> [ASSIGNMENT]: Set down every record below exactly as it stands, with the pictures omitted.

BEGIN SUPPLIED RECORDS

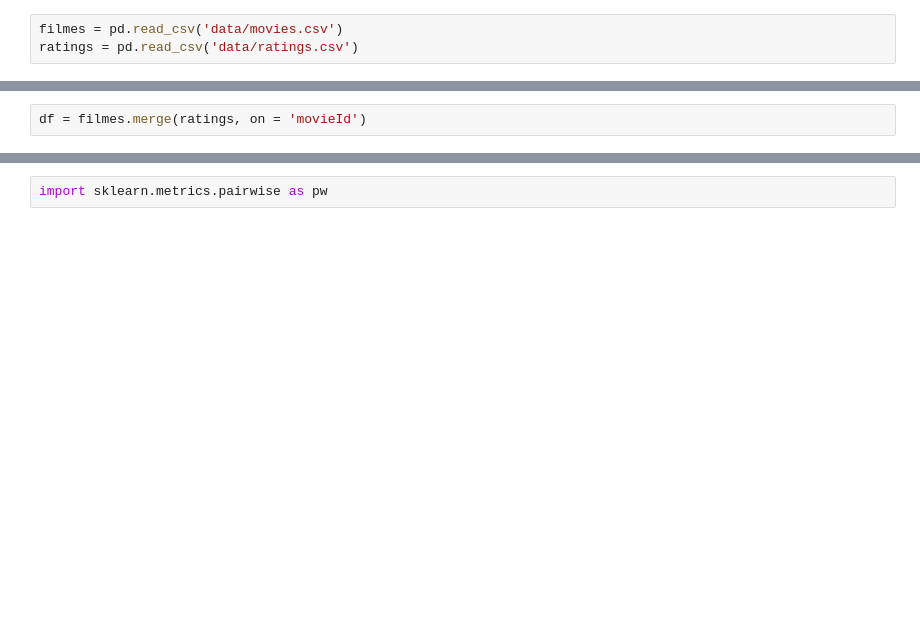
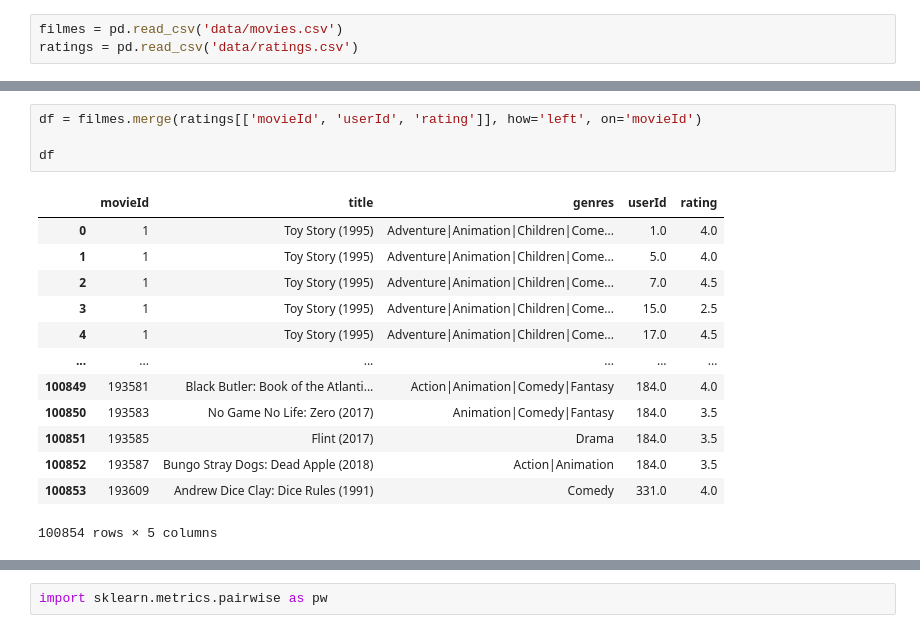
Before and after one commit to Vinigirao/projeto_aplicado_3, a Jupyter notebook: eda.ipynb, the cells around one changed output, grey strips where cells are left out. Drawn from its saved outputs; the diff is of its cells as text; blank space fills up the shorter version.

```diff
--- a/eda.ipynb
+++ b/eda.ipynb
@@ -100,2 +82,18 @@ pd.merge(top, filmes, on = 'movieId')[['title', 'rating', 'n_avaliações']]
 # %%
-df = filmes.merge(ratings, on = 'movieId')
+df = filmes.merge(ratings[['movieId', 'userId', 'rating']], how='left', on='movieId')
+
+df
+# %% [output]
+|  | movieId | title | genres | userId | rating |
+| 0 | 1 | Toy Story (1995) | Adventure|Animation|Children|Come... | 1.0 | 4.0 |
+| 1 | 1 | Toy Story (1995) | Adventure|Animation|Children|Come... | 5.0 | 4.0 |
+| 2 | 1 | Toy Story (1995) | Adventure|Animation|Children|Come... | 7.0 | 4.5 |
+| 3 | 1 | Toy Story (1995) | Adventure|Animation|Children|Come... | 15.0 | 2.5 |
+| 4 | 1 | Toy Story (1995) | Adventure|Animation|Children|Come... | 17.0 | 4.5 |
+| ... | ... | ... | ... | ... | ... |
+| 100849 | 193581 | Black Butler: Book of the Atlanti... | Action|Animation|Comedy|Fantasy | 184.0 | 4.0 |
+| 100850 | 193583 | No Game No Life: Zero (2017) | Animation|Comedy|Fantasy | 184.0 | 3.5 |
+| 100851 | 193585 | Flint (2017) | Drama | 184.0 | 3.5 |
+| 100852 | 193587 | Bungo Stray Dogs: Dead Apple (2018) | Action|Animation | 184.0 | 3.5 |
+| 100853 | 193609 | Andrew Dice Clay: Dice Rules (1991) | Comedy | 331.0 | 4.0 |
+100854 rows × 5 columns
```
Also changed, not shown: parts of 52 cells of this notebook.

END SUPPLIED RECORDS

> [WRITTEN RESPONSE]:
Before and after one commit to Vinigirao/projeto_aplicado_3, a Jupyter notebook: eda.ipynb, the cells around one changed output, grey strips where cells are left out. Drawn from its saved outputs; the diff is of its cells as text; blank space fills up the shorter version.

```diff
--- a/eda.ipynb
+++ b/eda.ipynb
@@ -100,2 +82,18 @@ pd.merge(top, filmes, on = 'movieId')[['title', 'rating', 'n_avaliações']]
 # %%
-df = filmes.merge(ratings, on = 'movieId')
+df = filmes.merge(ratings[['movieId', 'userId', 'rating']], how='left', on='movieId')
+
+df
+# %% [output]
+|  | movieId | title | genres | userId | rating |
+| 0 | 1 | Toy Story (1995) | Adventure|Animation|Children|Come... | 1.0 | 4.0 |
+| 1 | 1 | Toy Story (1995) | Adventure|Animation|Children|Come... | 5.0 | 4.0 |
+| 2 | 1 | Toy Story (1995) | Adventure|Animation|Children|Come... | 7.0 | 4.5 |
+| 3 | 1 | Toy Story (1995) | Adventure|Animation|Children|Come... | 15.0 | 2.5 |
+| 4 | 1 | Toy Story (1995) | Adventure|Animation|Children|Come... | 17.0 | 4.5 |
+| ... | ... | ... | ... | ... | ... |
+| 100849 | 193581 | Black Butler: Book of the Atlanti... | Action|Animation|Comedy|Fantasy | 184.0 | 4.0 |
+| 100850 | 193583 | No Game No Life: Zero (2017) | Animation|Comedy|Fantasy | 184.0 | 3.5 |
+| 100851 | 193585 | Flint (2017) | Drama | 184.0 | 3.5 |
+| 100852 | 193587 | Bungo Stray Dogs: Dead Apple (2018) | Action|Animation | 184.0 | 3.5 |
+| 100853 | 193609 | Andrew Dice Clay: Dice Rules (1991) | Comedy | 331.0 | 4.0 |
+100854 rows × 5 columns
```
Also changed, not shown: parts of 52 cells of this notebook.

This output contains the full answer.